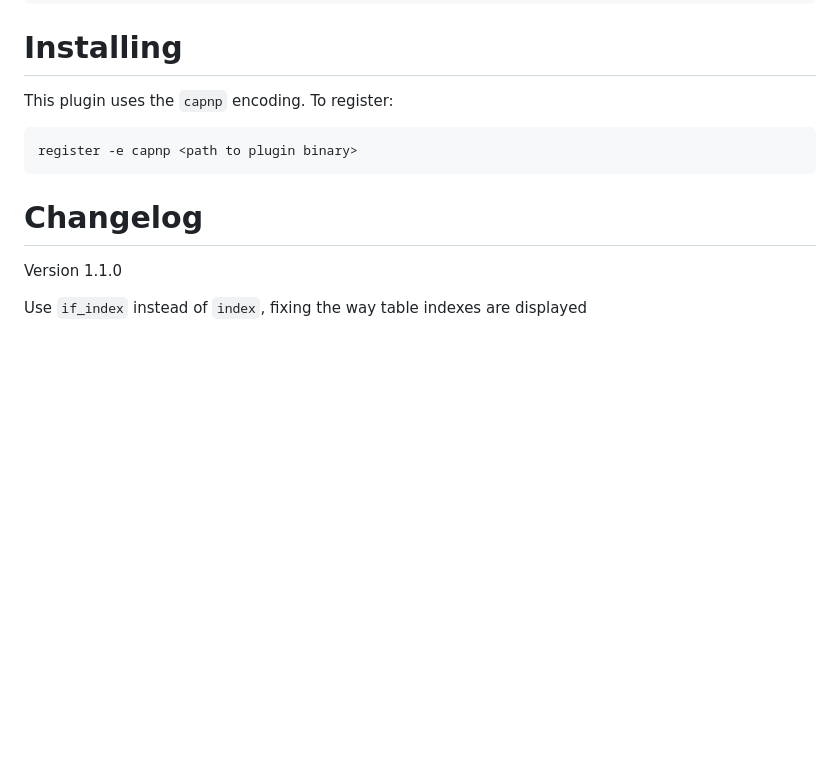
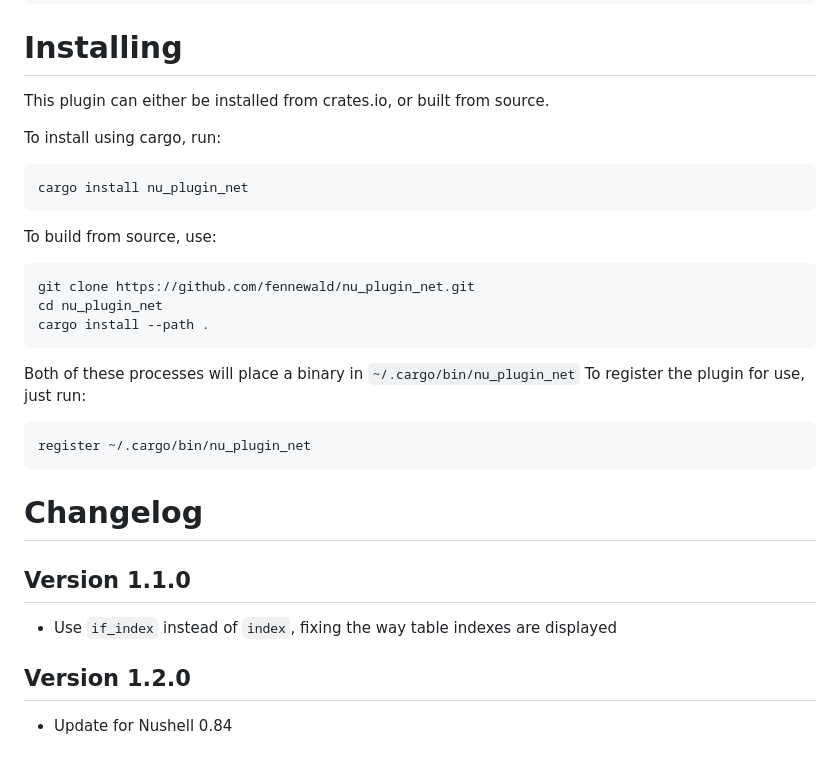
Before and after one commit to fennewald/nu_plugin_net, a Markdown page: README.md, the part around the change. Rendered like a GitHub page; blank space fills up the shorter version.

````diff
--- a/README.md
+++ b/README.md
@@ -45,14 +45,32 @@ Format may be subject to change.
 
 # Installing
 
-This plugin uses the `capnp` encoding. To register:
+This plugin can either be installed from crates.io, or built from source.
 
+To install using cargo, run:
 ```
-register -e capnp <path to plugin binary>
+cargo install nu_plugin_net
+```
+
+To build from source, use:
+```
+git clone https://github.com/fennewald/nu_plugin_net.git
+cd nu_plugin_net
+cargo install --path .
+```
+
+Both of these processes will place a binary in `~/.cargo/bin/nu_plugin_net`
+To register the plugin for use, just run:
+```
+register ~/.cargo/bin/nu_plugin_net
 ```
 
 # Changelog
 
-Version 1.1.0
+## Version 1.1.0
 
-Use `if_index` instead of `index`, fixing the way table indexes are displayed
+* Use `if_index` instead of `index`, fixing the way table indexes are displayed
+
+## Version 1.2.0
+
+* Update for Nushell 0.84
````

=====

◆ Task requirements ◆
Restate each entry exactly, omitting pictures.

◆ Written answer ◆
Before and after one commit to fennewald/nu_plugin_net, a Markdown page: README.md, the part around the change. Rendered like a GitHub page; blank space fills up the shorter version.

````diff
--- a/README.md
+++ b/README.md
@@ -45,14 +45,32 @@ Format may be subject to change.
 
 # Installing
 
-This plugin uses the `capnp` encoding. To register:
+This plugin can either be installed from crates.io, or built from source.
 
+To install using cargo, run:
 ```
-register -e capnp <path to plugin binary>
+cargo install nu_plugin_net
+```
+
+To build from source, use:
+```
+git clone https://github.com/fennewald/nu_plugin_net.git
+cd nu_plugin_net
+cargo install --path .
+```
+
+Both of these processes will place a binary in `~/.cargo/bin/nu_plugin_net`
+To register the plugin for use, just run:
+```
+register ~/.cargo/bin/nu_plugin_net
 ```
 
 # Changelog
 
-Version 1.1.0
+## Version 1.1.0
 
-Use `if_index` instead of `index`, fixing the way table indexes are displayed
+* Use `if_index` instead of `index`, fixing the way table indexes are displayed
+
+## Version 1.2.0
+
+* Update for Nushell 0.84
````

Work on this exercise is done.